Work task: Every line below that holds the word "this" must be listed.

Change listing data
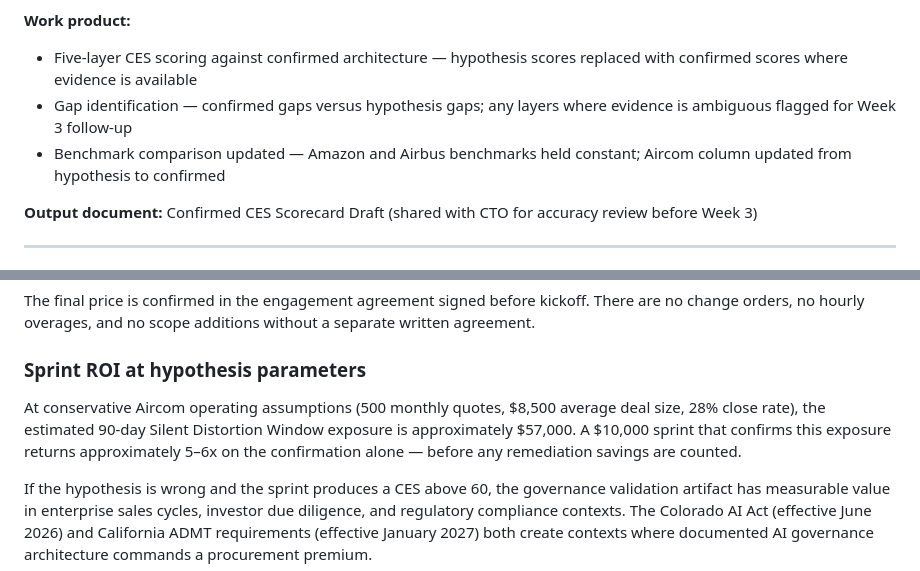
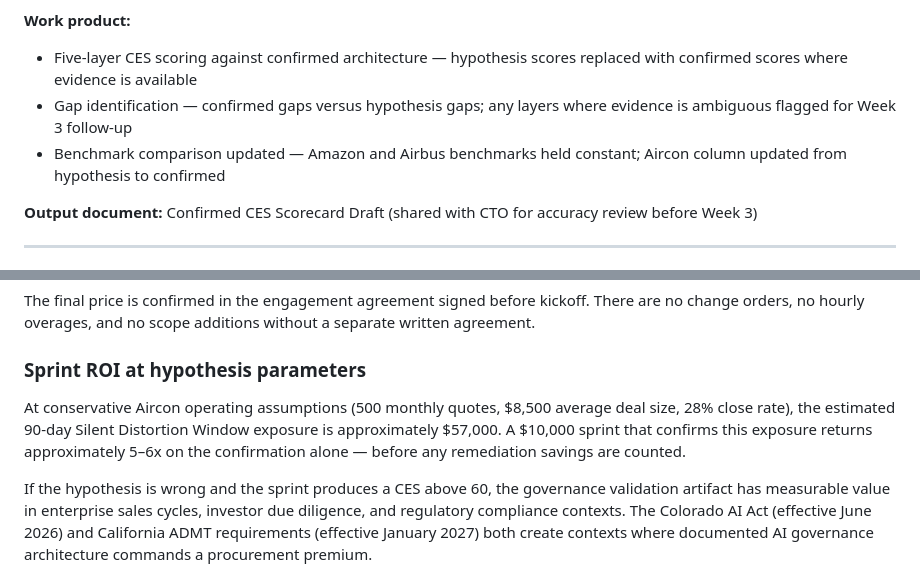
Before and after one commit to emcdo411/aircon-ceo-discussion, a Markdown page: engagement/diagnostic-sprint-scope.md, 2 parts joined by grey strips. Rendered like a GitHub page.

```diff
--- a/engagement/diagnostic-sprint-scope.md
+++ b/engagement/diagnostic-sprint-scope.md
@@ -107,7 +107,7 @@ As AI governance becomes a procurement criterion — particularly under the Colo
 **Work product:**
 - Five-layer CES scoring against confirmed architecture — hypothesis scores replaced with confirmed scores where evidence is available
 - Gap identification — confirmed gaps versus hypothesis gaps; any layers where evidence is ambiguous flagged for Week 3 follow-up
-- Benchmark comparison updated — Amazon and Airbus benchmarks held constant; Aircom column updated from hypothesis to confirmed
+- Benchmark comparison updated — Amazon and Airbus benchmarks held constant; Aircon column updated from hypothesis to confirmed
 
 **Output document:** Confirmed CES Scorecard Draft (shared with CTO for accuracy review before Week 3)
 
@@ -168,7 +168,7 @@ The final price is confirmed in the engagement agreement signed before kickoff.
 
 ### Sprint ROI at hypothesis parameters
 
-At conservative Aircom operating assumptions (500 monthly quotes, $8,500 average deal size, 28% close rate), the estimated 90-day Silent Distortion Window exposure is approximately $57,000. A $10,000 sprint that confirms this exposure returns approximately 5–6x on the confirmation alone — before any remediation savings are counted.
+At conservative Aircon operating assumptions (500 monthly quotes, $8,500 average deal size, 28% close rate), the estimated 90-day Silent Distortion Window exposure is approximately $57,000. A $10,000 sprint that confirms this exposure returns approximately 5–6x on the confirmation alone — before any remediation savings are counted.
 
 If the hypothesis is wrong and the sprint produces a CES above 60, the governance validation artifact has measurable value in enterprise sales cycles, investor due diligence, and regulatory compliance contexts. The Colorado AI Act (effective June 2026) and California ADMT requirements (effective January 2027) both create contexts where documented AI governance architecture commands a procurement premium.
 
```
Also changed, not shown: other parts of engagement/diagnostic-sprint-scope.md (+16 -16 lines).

The answer:
-At conservative Aircom operating assumptions (500 monthly quotes, $8,500 average deal size, 28% close rate), the estimated 90-day Silent Distortion Window exposure is approximately $57,000. A $10,000 sprint that confirms this exposure returns approximately 5–6x on the confirmation alone — before any remediation savings are counted.
+At conservative Aircon operating assumptions (500 monthly quotes, $8,500 average deal size, 28% close rate), the estimated 90-day Silent Distortion Window exposure is approximately $57,000. A $10,000 sprint that confirms this exposure returns approximately 5–6x on the confirmation alone — before any remediation savings are counted.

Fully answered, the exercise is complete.